Monday, February 4, 2008

The End of Poverty (Jeffrey D. Sachs)

Review by Christian Tena

pXIV Foreword
… isn’t it cheaper – and smarter – to make friends out of potential enemies than to defend yourself against them?”

p130 par 3
… The United States received French support during the War of Independence. Europe and Japan (Marshall Plan) received extensive US aid after World War II, as did Korea a decade later. Israel has received vast financial support from the United States. Germany and Poland has their debts canceled. We should be wary of excessive moralizing, or telling the poorest or the most vulnerable or crisis-stuck peoples in the world simply to solve their own problems.

p130 par 1 Persistence Wins
… Still, the experience of hearing no, no, no, eventually followed by yes, has deeply affected my view of policy advocacy. I do not take as a given what is considered politically impossible, but rather I am prepared to argue incessantly, and annoyingly, for what needs to be done, even when it is claimed to be impossible.

P203 par 3
“If you want to get someone’s attention about the health crises in Africa, ‘show them the money.’ Help them to understand the economic costs of the disease pandemics, as well as the economics of disease control.

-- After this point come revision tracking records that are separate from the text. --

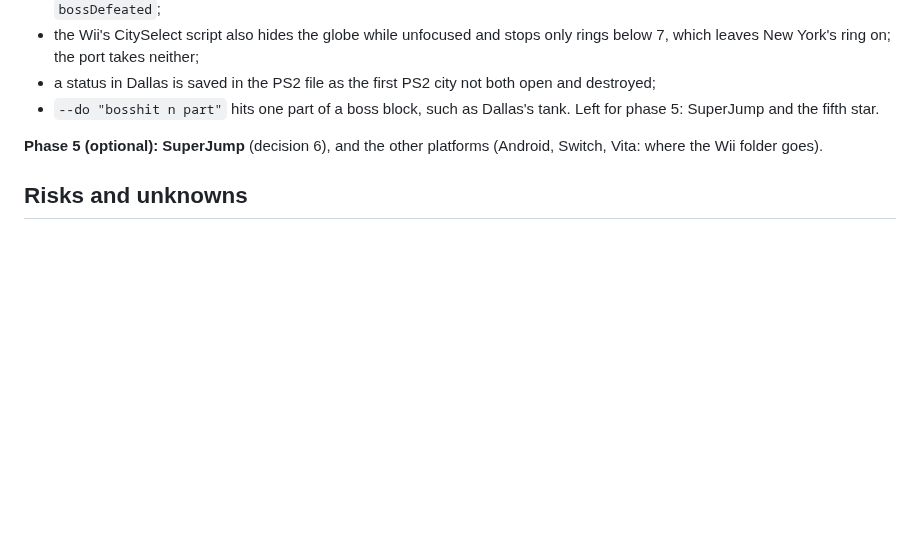
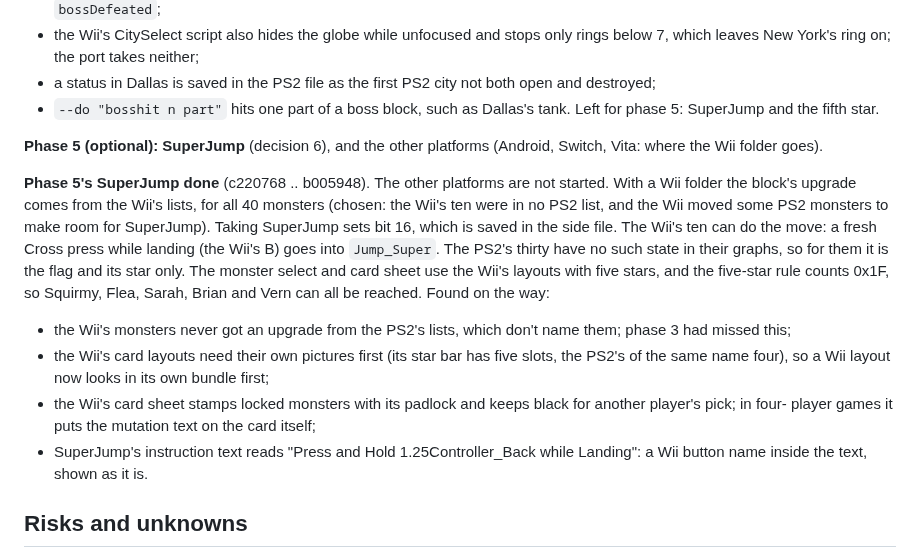
Before and after one commit to jjmhalew/RampageRE, a Markdown page: docs/WII_PLAN.md, the part around the change. GitHub-like rendering; blank space fills up the shorter version.

Commit message:
docs/WII_PLAN.md: phase 5's SuperJump done, what it gives and what was found on the way
For issue 3.

Co-Authored-By: Claude Opus 5.5 <noreply@anthropic.com>

```diff
--- a/docs/WII_PLAN.md
+++ b/docs/WII_PLAN.md
@@ -174,6 +174,21 @@ Left for phase 5: SuperJump and the fifth star.
 **Phase 5 (optional): SuperJump** (decision 6), and the other platforms (Android, Switch, Vita: where the Wii
 folder goes).
 
+**Phase 5's SuperJump done** (c220768 .. b005948). The other platforms are not started. With a Wii folder the
+block's upgrade comes from the Wii's lists, for all 40 monsters (chosen: the Wii's ten were in no PS2 list, and the
+Wii moved some PS2 monsters to make room for SuperJump). Taking SuperJump sets bit 16, which is saved in the side
+file. The Wii's ten can do the move: a fresh Cross press while landing (the Wii's B) goes into `Jump_Super`. The PS2's
+thirty have no such state in their graphs, so for them it is the flag and its star only. The monster select and card
+sheet use the Wii's layouts with five stars, and the five-star rule counts 0x1F, so Squirmy, Flea, Sarah, Brian and
+Vern can all be reached. Found on the way:
+- the Wii's monsters never got an upgrade from the PS2's lists, which don't name them; phase 3 had missed this;
+- the Wii's card layouts need their own pictures first (its star bar has five slots, the PS2's of the same name
+  four), so a Wii layout now looks in its own bundle first;
+- the Wii's card sheet stamps locked monsters with its padlock and keeps black for another player's pick; in four-
+  player games it puts the mutation text on the card itself;
+- SuperJump's instruction text reads "Press and Hold 1.25Controller_Back while Landing": a Wii button name inside
+  the text, shown as it is.
+
 ## Risks and unknowns
 - The input table (decision 5): George's graphs line up (937 of 941); the Wii-only monsters have no PS2 graph to
   check against, so their translated graphs are checked by playing them. Id 12's Wii button is not known [G].
```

Above all, propose practical solutions based on a rigorous emphasis on economic costs and benefits.”
- as quoted from Dr. Gro Harlem Brundtland

p207 (par 3)
As always, these battles are never won, just pushed forward to new terrain. Since the fund started (Global Fund to fight against AIDS, TB and malaria), the continuing battle has been to get the resources the fund needs on a long-term reliable basis, and to help the low income countries to prepare and implement plans that are commensurate with their challenge. Still, after years of extreme neglect, the battle against AIDS, malaria, and TB has finally been joined.

P 208 par 1
In general, Africa lacks irrigation, and more than 90 percent of the food crops are rain fed. Rainfall tends to be highly variable in the sub humid savannah and the arid Sahel near the Sahara. Farmers lack access to roads, markets and fertilizers. Soils have been long depleted of nutrients as the result of repeated harvests without the benefit of chemical or organic nutrient inputs. Without transport, telecommunications, clinics and fertilizers, the hunger-disease-poverty nexus has only deepened.

P266 par 2
Today’s situation is a bit like the old Soviet workers’ joke: “We pretend to work, and you pretend to pay us!” Many poor countries today pretend to reform while rich countries pretend to help them, raising the cynicism to a pretty high level. Many low-income countries go through the motions of reform, doing little in practice and expecting even less in return. The aid agencies, on their part, focus on projects at a symbolic rather than national scale, just big enough to make good headlines.

P309 par 2
Napoleon famously declared, “History is a fable often told.”

P311 page 2
“… (Africans) don’t know what western time is. You have to take these (anti-AIDS) drugs a certain number of hours each day, or they don’t work. Many people in Africa have never seen a clock or a watch their entire lives. And if you say, one o’clock in the afternoon, they do not know what you are talking about. They know morning, they know noon, they know evening, the know darkness of night.”

Andrew Natsios (USAID New Administrator) was asked about his ideas on introducing ARVs into a low-income setting.

It’s a real pretty stupid statement coming from someone I expect to be of knowledgeable. Although I don’t work on rural healthcare – my visits around the community (including clinics and hospitals) have made me realize that Mozambicans know about time – it’s just ‘the sense of urgency’ that needs to be realized. Even without clocks, even if these people haven’t seen clocks in their life they have radios and its everywhere even in the remote areas – and they do tell the time – IN THEIR OWN LANGUAGE NOT WESTERN.

Christian Tena